Writer: Bryan Q. Miller
Artist: Pere Perez
Colourists: Chris Beckett and Randy G. Mayor
Letterer: Comicraft’s Saida Temofonte
After ten seasons, Clark Kent’s adventures in Smallville came to an end once he finally donned the cape and distinctive red underwear of Superman. Defeating Darkseid and the invading minions of Apokolips, it seemed that Smallville’s existence was done and dusted. And then along came DC Comics, and we can now see what happened with our favourite characters once Superman finally took to the sky.
Smallville writer Bryan Q. Miller, as well as his Batgirl collaborator Pere Perez, have teamed up once again to helm this series, which is released in weekly digital installments, and then three chapters are released as a single physical issue. The first four issues were released and now you can collect the entire first arc, titled Guardian. Is this series a worthy successor to the ten season show, or should Smallville have stayed untouched?
This series immediately starts on the right foot by involving Bryan Q. Miller, who is already familiar with these characters, and has proven time and again that he is superb at character work. I always find it difficult to hear distinctive voices for characters when reading comics, but Miller’s dialogue fits every character as if they’ve stepped off the screen, which allows the plot to flow freely without having to build everyone up again.
Speaking of which, the plot isn’t quite as you might expect. With the budget of a TV show no longer a limiting factor, Miller is free to let loose with crazy story ideas, like a crashing spaceship, a battle with the military in downtown Metropolis, and even a ghost popping up to show her face. It’s this freedom that makes the Smallville comic work as well as it does; each issue isn’t bogged down by villains of the week, or the fact that some things are just too complicated to do.
Keeping things consistent, Miller uses the comic to further extend the Smallville mythos, including (but not limited to) interpretations of characters and events that have occurred in Superman comics before. From Hank Henshaw’s eventual terrible transformation into a Cyborg Superman, to hints at Earth 2, an upcoming Crisis, and even some unexpected twists and turns thanks to Lex Luthor’s machinations, this is a fresh look at familiar storylines, and that keeps things interesting as you see how stories you know are reimagined in this new universe.
Given how each chapter of this series is drawn by the same art team (with just one exception in the colouring stakes), there’s a surprising inconsistency in the artwork. Some of the characters seem to change appearance between chapters, and since there are actors and actresses to actually base the art on, this comes as a big surprise. Most of the time this isn’t much of a problem, but it can be a deal breaker in certain part of the story, taking your concentration away from the plot and onto something odd about the art.

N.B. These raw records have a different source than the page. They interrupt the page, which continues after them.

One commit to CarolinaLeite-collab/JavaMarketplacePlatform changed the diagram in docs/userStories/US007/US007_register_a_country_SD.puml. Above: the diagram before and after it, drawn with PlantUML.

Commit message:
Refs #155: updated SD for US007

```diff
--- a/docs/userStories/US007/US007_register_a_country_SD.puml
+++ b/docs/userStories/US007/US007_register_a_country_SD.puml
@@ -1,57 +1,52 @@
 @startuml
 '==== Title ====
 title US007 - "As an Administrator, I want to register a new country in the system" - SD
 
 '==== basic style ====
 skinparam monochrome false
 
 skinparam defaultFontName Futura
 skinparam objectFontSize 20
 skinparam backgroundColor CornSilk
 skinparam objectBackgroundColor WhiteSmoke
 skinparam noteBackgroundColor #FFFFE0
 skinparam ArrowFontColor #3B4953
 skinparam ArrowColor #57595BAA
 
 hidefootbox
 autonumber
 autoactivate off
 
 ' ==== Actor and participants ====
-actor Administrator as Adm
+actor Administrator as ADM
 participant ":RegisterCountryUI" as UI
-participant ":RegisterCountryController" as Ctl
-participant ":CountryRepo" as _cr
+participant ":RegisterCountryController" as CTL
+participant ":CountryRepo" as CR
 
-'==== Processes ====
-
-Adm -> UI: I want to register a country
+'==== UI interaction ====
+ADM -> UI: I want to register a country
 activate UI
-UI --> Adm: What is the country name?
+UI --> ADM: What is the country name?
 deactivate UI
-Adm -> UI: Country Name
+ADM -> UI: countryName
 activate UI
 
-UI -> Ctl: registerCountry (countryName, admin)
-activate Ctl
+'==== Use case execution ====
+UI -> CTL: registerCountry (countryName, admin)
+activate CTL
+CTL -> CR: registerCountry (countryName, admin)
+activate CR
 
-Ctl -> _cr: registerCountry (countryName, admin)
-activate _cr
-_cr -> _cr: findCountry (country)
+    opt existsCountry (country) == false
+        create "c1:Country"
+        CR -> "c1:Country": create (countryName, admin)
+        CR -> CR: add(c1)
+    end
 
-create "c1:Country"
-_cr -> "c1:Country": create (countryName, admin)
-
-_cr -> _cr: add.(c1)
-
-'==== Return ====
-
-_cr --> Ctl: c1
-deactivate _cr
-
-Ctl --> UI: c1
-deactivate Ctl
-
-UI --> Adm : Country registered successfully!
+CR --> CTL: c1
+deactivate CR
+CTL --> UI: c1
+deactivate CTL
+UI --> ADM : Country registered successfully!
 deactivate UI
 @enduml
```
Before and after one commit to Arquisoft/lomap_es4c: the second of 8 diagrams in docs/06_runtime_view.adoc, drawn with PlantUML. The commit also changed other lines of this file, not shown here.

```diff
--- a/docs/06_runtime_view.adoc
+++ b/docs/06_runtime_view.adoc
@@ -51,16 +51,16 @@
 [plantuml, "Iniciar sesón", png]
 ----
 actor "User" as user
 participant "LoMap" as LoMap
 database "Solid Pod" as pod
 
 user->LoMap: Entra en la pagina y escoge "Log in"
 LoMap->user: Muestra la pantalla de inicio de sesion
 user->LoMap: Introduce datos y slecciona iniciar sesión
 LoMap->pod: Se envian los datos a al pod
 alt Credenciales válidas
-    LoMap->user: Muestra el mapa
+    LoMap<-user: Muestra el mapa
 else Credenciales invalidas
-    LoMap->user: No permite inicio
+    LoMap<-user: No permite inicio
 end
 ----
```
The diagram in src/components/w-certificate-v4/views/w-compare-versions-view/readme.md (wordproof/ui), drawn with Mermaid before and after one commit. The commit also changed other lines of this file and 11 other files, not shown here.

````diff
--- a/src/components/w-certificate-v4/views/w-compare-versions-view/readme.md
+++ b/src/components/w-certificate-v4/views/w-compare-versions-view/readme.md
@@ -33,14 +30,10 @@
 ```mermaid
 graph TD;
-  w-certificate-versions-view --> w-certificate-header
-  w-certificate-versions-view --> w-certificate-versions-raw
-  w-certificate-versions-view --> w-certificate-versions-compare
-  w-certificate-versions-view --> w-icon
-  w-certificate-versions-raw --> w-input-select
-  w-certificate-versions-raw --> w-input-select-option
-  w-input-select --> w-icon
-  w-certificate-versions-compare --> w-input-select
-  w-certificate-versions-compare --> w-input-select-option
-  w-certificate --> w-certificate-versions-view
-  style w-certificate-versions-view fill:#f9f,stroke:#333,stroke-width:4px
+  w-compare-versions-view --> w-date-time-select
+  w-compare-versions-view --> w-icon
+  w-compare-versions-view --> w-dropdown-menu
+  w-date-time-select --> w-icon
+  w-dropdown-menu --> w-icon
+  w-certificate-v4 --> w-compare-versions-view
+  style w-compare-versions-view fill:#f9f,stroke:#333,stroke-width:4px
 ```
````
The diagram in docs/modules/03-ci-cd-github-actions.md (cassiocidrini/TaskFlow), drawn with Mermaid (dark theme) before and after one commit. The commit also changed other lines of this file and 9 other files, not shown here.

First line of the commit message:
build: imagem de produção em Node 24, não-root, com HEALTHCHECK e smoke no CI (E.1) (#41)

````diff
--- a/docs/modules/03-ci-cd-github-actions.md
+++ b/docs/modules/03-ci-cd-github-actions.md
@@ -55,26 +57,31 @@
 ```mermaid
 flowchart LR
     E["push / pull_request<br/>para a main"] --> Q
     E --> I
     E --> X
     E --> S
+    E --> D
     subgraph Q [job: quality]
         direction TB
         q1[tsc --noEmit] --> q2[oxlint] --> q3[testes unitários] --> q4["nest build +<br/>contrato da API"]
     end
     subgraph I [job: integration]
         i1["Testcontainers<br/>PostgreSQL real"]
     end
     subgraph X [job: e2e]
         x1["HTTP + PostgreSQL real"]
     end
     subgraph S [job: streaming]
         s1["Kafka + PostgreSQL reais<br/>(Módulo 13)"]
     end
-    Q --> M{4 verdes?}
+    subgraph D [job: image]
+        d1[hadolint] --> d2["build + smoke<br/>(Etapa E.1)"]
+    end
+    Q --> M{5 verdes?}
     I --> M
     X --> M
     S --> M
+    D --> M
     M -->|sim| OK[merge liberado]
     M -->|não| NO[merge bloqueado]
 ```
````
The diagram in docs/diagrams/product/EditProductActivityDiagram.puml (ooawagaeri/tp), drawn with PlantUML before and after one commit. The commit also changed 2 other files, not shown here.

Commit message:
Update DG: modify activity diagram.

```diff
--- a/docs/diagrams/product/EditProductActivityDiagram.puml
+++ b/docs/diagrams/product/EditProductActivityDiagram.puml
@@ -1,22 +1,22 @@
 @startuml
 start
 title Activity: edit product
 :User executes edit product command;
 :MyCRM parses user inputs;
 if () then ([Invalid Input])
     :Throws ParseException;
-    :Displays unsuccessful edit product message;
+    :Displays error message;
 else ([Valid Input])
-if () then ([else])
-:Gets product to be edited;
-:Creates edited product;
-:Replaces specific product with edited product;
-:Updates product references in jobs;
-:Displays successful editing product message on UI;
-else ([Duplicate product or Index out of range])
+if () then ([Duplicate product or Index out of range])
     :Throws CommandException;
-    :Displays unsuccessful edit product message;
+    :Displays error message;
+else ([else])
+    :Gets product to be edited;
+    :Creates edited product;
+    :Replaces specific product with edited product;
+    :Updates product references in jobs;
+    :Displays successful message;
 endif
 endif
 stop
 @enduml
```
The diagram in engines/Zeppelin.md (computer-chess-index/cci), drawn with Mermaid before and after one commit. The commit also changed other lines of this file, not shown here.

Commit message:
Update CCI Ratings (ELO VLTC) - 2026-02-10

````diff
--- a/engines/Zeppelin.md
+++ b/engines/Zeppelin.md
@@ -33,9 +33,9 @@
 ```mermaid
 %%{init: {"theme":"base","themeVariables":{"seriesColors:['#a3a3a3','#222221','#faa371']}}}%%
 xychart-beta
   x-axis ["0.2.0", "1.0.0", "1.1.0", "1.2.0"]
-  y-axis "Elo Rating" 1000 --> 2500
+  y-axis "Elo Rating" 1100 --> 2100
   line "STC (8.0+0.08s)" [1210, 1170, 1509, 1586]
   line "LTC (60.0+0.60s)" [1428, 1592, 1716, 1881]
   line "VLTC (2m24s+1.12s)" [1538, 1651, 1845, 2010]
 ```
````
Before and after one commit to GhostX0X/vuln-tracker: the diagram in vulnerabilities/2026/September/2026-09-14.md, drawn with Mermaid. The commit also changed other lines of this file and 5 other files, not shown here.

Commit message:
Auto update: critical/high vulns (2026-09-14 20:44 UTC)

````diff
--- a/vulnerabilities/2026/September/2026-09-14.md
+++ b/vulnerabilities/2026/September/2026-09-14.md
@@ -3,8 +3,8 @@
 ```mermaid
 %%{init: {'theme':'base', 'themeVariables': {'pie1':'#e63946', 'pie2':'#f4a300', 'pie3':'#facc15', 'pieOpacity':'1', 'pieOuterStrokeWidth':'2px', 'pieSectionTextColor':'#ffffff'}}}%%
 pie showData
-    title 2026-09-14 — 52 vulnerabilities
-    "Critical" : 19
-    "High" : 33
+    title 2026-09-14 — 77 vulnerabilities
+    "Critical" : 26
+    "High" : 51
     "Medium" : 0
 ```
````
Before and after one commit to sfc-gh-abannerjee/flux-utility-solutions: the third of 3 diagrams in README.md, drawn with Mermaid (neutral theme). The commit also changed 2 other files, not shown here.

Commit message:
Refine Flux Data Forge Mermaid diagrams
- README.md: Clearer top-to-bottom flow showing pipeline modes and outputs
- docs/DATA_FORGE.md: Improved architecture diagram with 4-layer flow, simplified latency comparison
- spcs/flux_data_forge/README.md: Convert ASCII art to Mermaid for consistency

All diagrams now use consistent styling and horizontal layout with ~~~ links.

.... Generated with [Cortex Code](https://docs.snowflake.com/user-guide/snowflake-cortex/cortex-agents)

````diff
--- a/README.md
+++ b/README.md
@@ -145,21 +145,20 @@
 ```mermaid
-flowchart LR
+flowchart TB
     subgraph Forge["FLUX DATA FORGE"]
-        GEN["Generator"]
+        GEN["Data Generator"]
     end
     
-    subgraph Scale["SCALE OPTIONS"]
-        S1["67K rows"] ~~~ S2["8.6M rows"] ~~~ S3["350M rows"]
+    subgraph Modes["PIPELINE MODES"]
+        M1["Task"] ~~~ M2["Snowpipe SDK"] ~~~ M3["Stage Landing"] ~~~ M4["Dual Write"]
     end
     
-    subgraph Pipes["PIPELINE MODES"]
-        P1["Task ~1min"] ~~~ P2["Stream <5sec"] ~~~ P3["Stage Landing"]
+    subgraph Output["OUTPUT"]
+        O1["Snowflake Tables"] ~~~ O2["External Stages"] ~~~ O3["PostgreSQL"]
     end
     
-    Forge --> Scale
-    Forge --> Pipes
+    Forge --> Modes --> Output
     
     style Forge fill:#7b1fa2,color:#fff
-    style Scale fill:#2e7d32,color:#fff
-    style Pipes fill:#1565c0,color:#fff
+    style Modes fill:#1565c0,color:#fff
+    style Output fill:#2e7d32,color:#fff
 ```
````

I do like how Perez has his own twist on the Superman costume, given that it wasn’t seen properly in the series and so he can employ creative license.
So Smallville has made the transition from screen (to computer screen) to print, and I’m hoping that it doesn’t go anywhere soon. Whilst the art is a pain at times, this feels like a worthy continuation to a popular television property, and one of the better “season” comics that I’ve read. It’s familiar, yet different, and keeps readers on their toes by adding in just enough of its own material. Fans of the show will be thrilled to see their favourite characters all appearing in, what feels like, a natural progression of the series, and even those who have never seen an episode will soon be caught up in Clark Kent’s continuing adventures.
I will attempt to review this series in story arcs, rather than individual issues, so expect a review of the second story arc, Detective (featuring Smallville’s interpretation of Batman!), in a few months time.
GO Rating: 3.5/5